:: Provided data ::
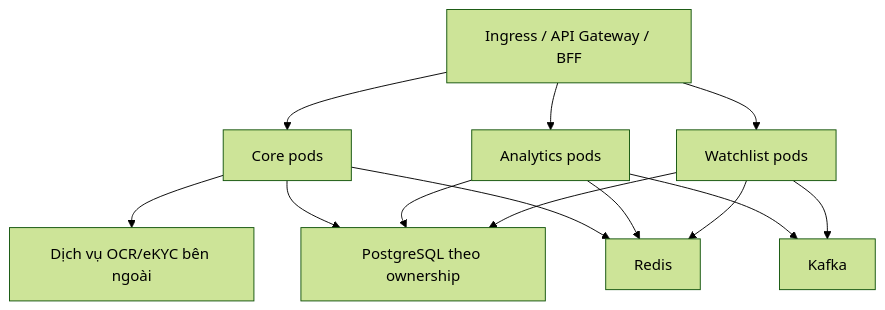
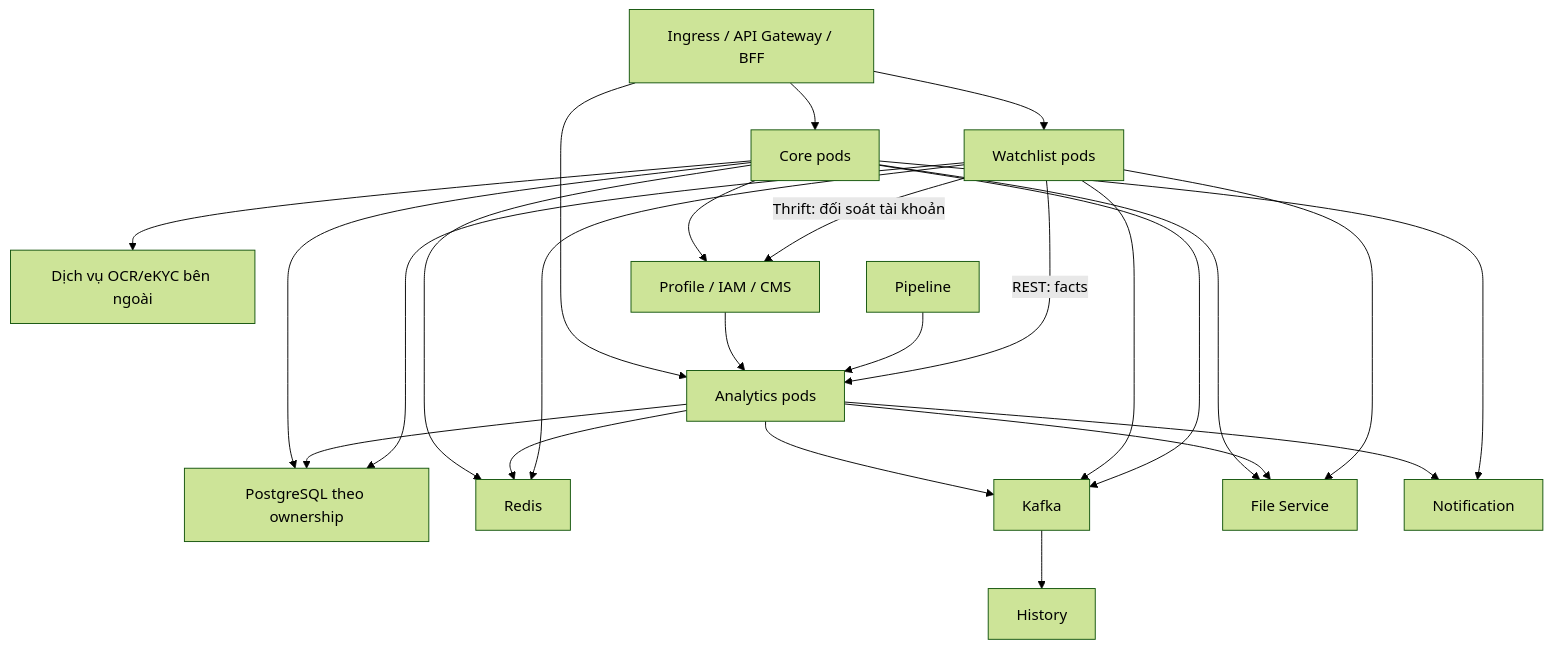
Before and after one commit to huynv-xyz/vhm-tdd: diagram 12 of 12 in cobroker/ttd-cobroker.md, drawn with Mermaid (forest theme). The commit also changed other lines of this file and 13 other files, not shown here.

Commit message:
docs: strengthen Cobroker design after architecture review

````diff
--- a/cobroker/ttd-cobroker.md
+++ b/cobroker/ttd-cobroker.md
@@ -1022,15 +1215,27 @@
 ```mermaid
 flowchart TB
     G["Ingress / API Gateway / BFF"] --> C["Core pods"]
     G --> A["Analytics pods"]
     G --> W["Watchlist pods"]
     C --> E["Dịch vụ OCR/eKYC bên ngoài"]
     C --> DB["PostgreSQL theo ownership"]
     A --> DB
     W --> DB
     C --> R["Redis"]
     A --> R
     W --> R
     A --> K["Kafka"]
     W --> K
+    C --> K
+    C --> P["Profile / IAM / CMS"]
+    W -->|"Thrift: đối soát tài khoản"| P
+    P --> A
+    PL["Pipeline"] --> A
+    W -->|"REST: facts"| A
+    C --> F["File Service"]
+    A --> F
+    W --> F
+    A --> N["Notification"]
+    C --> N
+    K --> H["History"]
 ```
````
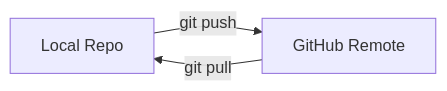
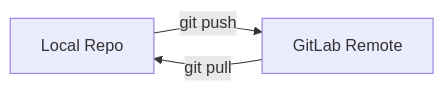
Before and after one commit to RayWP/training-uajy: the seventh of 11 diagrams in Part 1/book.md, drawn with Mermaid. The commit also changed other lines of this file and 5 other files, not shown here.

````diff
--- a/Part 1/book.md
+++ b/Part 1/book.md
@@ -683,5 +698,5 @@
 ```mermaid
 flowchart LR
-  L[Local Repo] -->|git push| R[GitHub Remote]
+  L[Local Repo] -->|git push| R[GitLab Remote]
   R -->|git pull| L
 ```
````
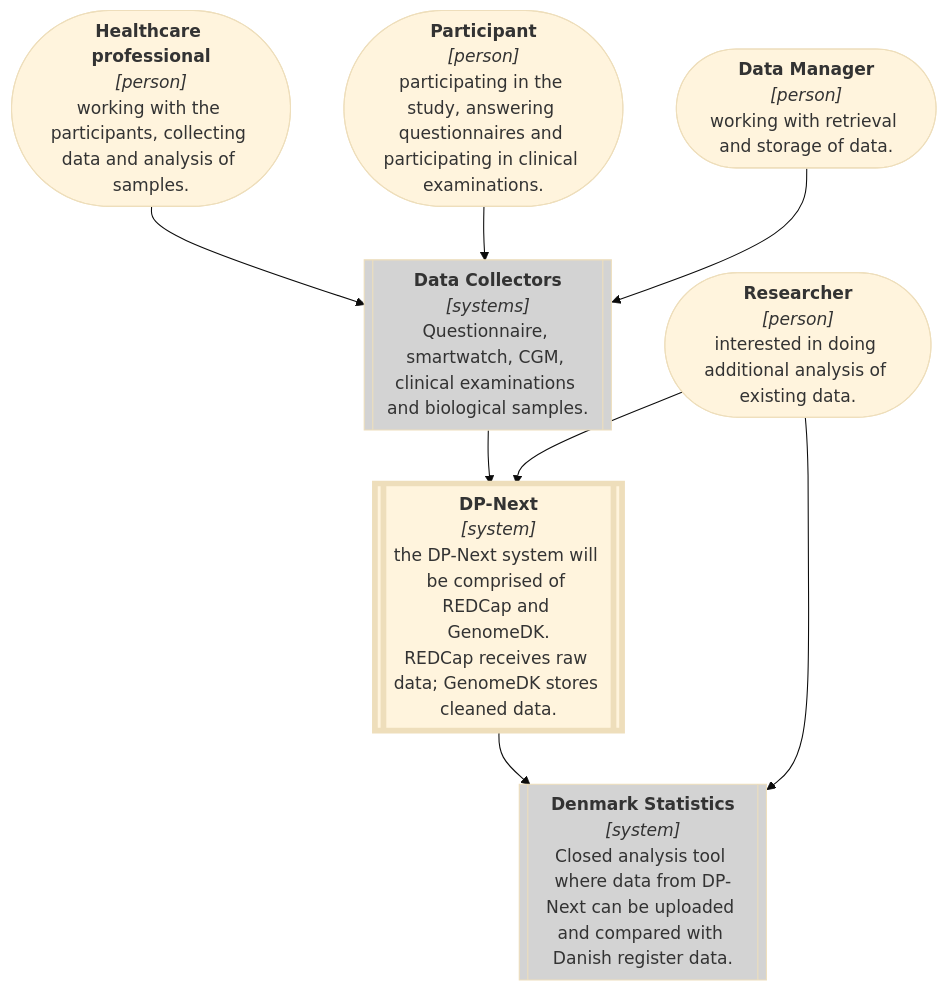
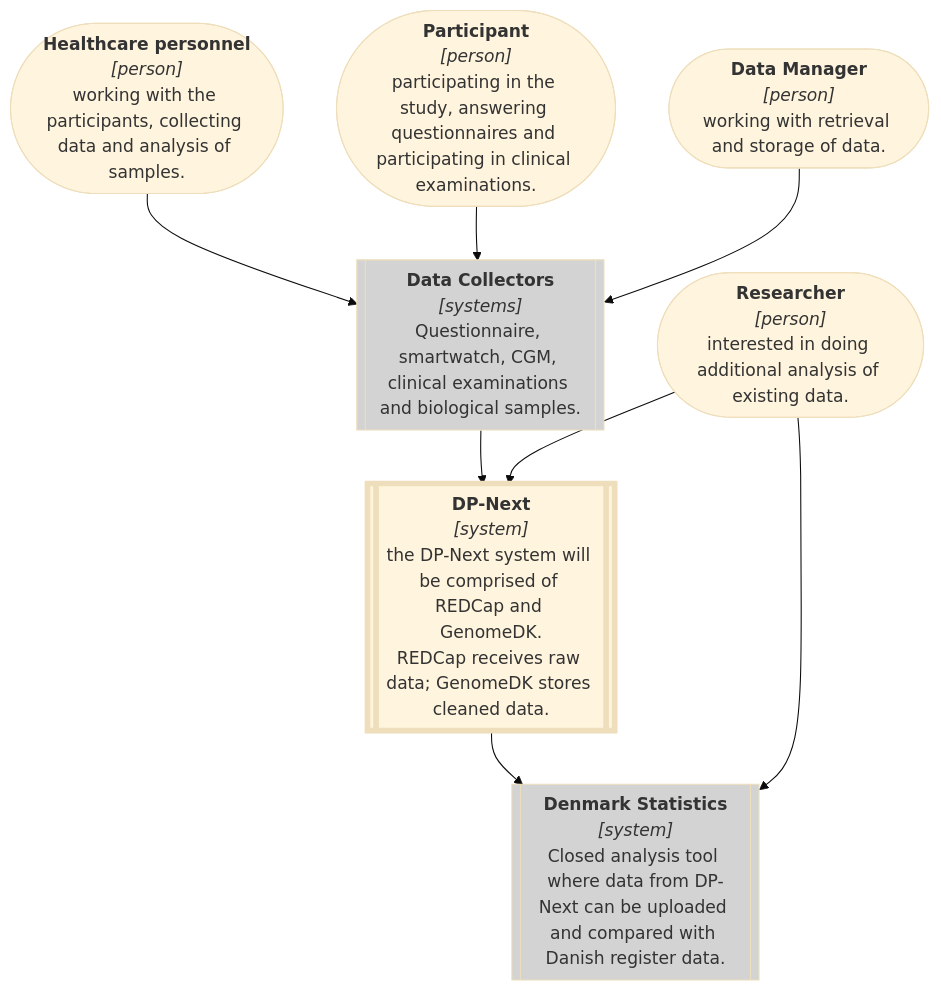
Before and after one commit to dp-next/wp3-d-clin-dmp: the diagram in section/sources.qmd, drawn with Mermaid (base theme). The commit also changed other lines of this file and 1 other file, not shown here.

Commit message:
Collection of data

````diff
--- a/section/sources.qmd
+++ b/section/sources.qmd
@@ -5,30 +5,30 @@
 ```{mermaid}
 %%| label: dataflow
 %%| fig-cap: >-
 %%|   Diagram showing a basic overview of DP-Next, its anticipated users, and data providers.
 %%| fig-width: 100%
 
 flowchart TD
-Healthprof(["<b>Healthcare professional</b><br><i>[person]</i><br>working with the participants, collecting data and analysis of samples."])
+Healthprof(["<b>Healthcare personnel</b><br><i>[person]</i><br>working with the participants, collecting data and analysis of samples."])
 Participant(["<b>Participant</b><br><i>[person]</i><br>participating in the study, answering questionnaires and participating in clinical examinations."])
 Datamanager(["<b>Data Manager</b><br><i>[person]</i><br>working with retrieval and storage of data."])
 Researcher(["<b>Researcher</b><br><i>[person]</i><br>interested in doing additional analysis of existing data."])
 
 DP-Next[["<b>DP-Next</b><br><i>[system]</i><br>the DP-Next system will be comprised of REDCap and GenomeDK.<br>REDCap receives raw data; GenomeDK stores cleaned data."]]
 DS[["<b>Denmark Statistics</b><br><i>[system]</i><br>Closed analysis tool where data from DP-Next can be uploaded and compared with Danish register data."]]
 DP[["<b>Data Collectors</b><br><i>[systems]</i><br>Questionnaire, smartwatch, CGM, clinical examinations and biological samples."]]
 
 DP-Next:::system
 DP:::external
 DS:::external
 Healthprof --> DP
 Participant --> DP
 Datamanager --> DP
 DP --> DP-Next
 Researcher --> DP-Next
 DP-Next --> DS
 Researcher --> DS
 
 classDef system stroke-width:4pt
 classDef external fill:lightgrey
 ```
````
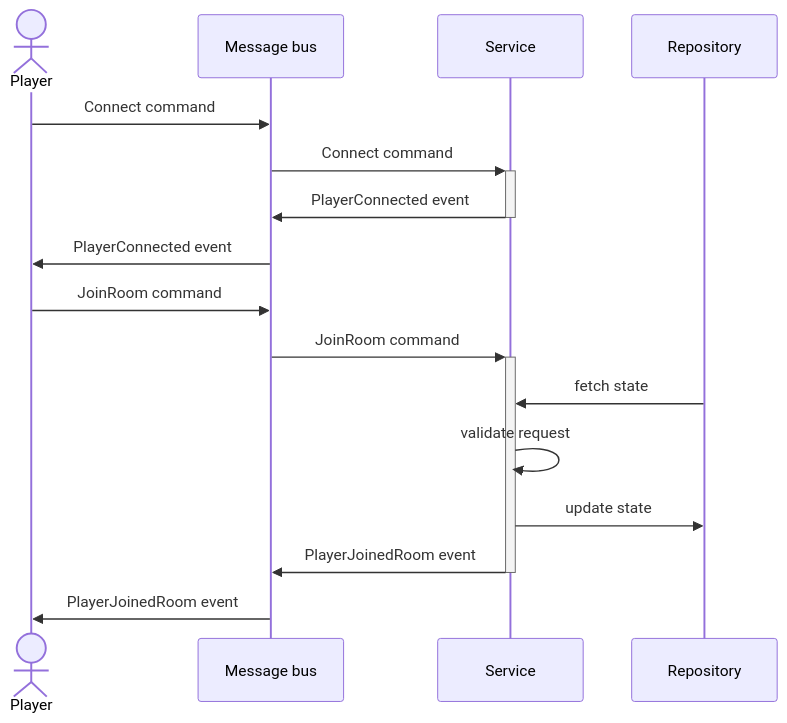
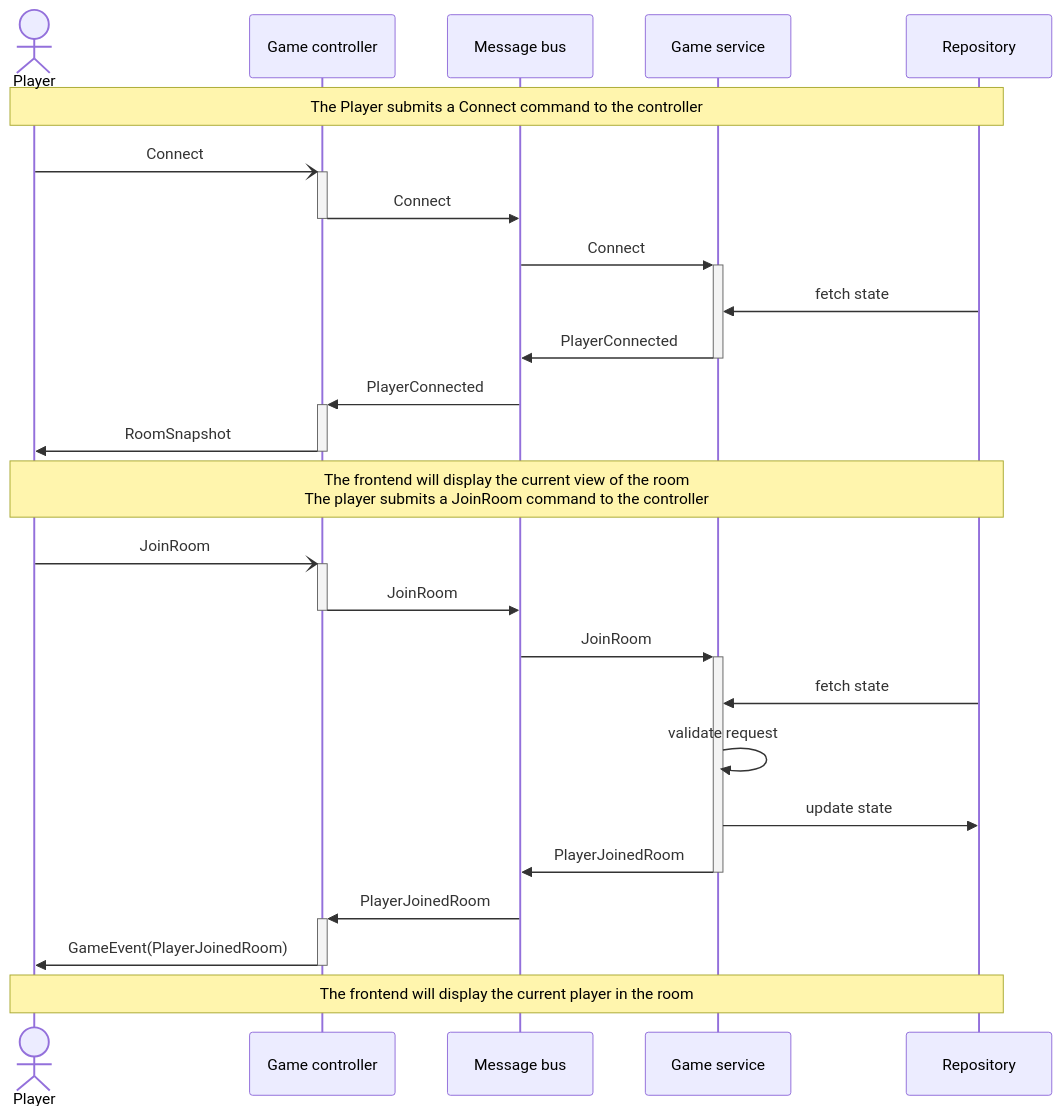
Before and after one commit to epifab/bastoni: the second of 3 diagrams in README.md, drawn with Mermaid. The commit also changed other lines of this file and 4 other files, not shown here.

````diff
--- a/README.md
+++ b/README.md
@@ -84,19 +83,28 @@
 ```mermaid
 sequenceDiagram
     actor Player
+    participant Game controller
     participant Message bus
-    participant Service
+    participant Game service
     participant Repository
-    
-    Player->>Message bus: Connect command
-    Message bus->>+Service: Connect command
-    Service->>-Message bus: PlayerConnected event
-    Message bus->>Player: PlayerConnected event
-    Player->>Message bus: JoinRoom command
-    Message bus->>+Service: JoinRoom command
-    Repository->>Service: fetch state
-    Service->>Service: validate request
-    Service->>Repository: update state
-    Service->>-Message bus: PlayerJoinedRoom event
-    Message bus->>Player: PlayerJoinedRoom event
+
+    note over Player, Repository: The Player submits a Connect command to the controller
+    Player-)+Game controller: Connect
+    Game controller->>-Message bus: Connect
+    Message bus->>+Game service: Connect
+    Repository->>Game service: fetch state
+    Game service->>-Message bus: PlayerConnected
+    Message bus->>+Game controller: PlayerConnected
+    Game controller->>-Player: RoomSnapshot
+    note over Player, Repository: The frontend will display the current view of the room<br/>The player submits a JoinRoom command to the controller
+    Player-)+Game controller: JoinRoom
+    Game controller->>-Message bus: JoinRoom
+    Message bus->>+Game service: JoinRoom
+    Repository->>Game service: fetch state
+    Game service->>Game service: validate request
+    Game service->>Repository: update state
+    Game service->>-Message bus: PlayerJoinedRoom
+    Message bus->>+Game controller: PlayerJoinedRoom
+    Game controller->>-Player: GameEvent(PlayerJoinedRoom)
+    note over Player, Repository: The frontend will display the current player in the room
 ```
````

:: Problem details ::
Each line that contains "clinical" is to be copied from the listing above.

:: Answer box ::
 Participant(["<b>Participant</b><br><i>[person]</i><br>participating in the study, answering questionnaires and participating in clinical examinations."])
 DP[["<b>Data Collectors</b><br><i>[systems]</i><br>Questionnaire, smartwatch, CGM, clinical examinations and biological samples."]]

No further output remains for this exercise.